Where wind integration has been most successful, state authorities developed and adopted basic transmission planning and cost allocation principles before FERC issued Order 1000. Experiences in Texas, California, and Hawaii demonstrate what it takes to overcome permitting and cost allocation barriers—namely, a coherent policy framework and close coordination among stakeholders.
EPA, mercury and electric reliability.
The energy industry has known for decades that federal regulators eventually would set rules under the Clean Air Act to govern emissions of mercury and other air toxics from coal-fired power plants. However, with the U.S. Environmental Protection Agency now having issued a final mercury rule, along with guidelines for possible extensions of the compliance deadline, utilities and power plant owners finally have a clear idea what they are up against. And the outlook isn't pretty. The challenge is to retrofit many hundreds of generating plants across the country--and all on the same three-year compliance schedule. Yet two wildcards remain in play: what deference the EPA will give to electric reliability needs, as it "consults" with the Federal Energy Regulatory Commission (FERC) and the North American Electric Reliability Council; and how effective FERC Chairman Jon Wellinghoff will be as Republican leadership in Congress works to derail the new rules.
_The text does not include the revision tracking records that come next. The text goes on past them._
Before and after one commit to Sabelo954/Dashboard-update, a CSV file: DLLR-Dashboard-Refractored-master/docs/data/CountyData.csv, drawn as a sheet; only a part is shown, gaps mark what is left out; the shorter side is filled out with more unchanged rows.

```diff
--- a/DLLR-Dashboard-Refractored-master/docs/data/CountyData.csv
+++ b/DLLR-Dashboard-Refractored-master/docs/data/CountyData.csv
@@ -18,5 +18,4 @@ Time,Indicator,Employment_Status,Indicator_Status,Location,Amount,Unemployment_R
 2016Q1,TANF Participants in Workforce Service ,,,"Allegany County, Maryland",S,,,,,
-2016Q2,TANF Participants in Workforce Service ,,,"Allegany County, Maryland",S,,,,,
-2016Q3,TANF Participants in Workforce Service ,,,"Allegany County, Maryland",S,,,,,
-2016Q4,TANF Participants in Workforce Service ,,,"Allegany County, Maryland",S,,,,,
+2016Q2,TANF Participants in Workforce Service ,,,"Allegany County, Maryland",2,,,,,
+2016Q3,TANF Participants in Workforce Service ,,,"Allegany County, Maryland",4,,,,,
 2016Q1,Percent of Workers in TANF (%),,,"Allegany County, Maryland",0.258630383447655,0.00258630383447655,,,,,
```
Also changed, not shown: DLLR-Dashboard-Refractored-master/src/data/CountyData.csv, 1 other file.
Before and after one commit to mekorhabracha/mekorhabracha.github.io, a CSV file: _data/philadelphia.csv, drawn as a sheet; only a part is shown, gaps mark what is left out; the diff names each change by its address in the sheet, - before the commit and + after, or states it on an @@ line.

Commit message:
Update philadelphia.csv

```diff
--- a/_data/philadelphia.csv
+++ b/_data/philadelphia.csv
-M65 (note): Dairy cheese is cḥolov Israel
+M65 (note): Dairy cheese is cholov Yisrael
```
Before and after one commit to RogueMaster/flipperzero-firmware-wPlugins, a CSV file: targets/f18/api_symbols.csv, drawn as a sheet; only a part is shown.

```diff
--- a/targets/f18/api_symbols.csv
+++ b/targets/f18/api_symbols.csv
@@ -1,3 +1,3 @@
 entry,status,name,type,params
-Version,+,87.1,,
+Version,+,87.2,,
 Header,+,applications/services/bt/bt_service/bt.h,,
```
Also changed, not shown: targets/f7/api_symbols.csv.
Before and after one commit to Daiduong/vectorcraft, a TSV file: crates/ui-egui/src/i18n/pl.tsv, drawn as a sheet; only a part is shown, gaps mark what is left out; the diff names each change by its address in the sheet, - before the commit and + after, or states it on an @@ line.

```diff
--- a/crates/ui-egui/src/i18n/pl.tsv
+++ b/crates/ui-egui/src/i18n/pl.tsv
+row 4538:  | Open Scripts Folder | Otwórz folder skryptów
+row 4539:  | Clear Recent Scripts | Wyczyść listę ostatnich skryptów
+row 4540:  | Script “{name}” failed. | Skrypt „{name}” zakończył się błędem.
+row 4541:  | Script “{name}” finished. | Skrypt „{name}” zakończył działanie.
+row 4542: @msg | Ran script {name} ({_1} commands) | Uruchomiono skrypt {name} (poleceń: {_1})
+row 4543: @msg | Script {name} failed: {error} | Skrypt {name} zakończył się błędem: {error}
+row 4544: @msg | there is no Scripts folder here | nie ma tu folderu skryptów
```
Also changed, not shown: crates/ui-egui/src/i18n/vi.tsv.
A look at issues facing the commission for the coming year.
Price-Responsive demand, EPA regulations, and merger policy will be on the agenda for the coming year as the Federal Energy Regulatory Commission works its way through the list of key cases that were pending at FERC as of January 2011.
When disaster strikes, land-based radios become critical infrastructure.
Amid focused attention on cybersecurity for T&D networks and power plants, one critical system is often overlooked: land-based radios. During an emergency, field crews rely on their ability to communicate with radios, making these systems highly vulnerable targets for malicious attackers. Securing them requires robust technologies and tools, as well as training and practices to ensure their availability when the grid goes down.
A deliberate approach to infrastructure advancement.
The electric power system has been getting smarter for decades, as new technologies allow better analysis and greater control. But most utilities have implemented these technologies in a piecemeal way, rather than as part of a long-term, enterprise-scale strategy. What are the consequences of this fragmented and incidental approach, and what would happen if we developed the smart grid in a deliberate way instead?
Engineering and construction firms adapt to a changing market.
Engineering, procurement and construction (EPC) contracts are evolving as utilities seek to spread risks, contain costs, and execute their business strategies. As a result, turnkey contractors are adapting their capabilities to meet the industry’s changing needs. Leading EPC firms share their vision for a 21st century energy industry—and their role in building it.
Iberdrola USA names new vice presidents; Michigan Governor appoints new commission chair; AGA and INGAA name new chief executives; plus senior staff changes at American Electric Power, Dynegy, GDF SUEZ, and others.
(December 2011) Iberdrola USA names new vice presidents; Michigan Governor appoints new commission chair; AGA and INGAA name new chief executives; plus senior staff changes at American Electric Power, Dynegy, GDF SUEZ, and others.
Smart grid evolution requires two-way communication—with meters and with customers themselves.
Despite the industry’s cautious and inconsistent approach, the smart grid is becoming a reality. Projects and pilots have provided valuable experience about what works and what doesn’t. Recent survey results illustrate the lessons utilities have learned—and how they’re changing their strategies.
Shaping system transformation.
New technologies—and new expectations—require taking a fresh look at the institutions and practices that have provided reliable electricity for the past century. Collective action is needed to define the key attributes of a future grid and then to take the more difficult next step—adapting our processes and institutions to align with that future vision. A thoughtful approach will allow America to capture the potential value that’s offered by sweeping changes in technologies and policies.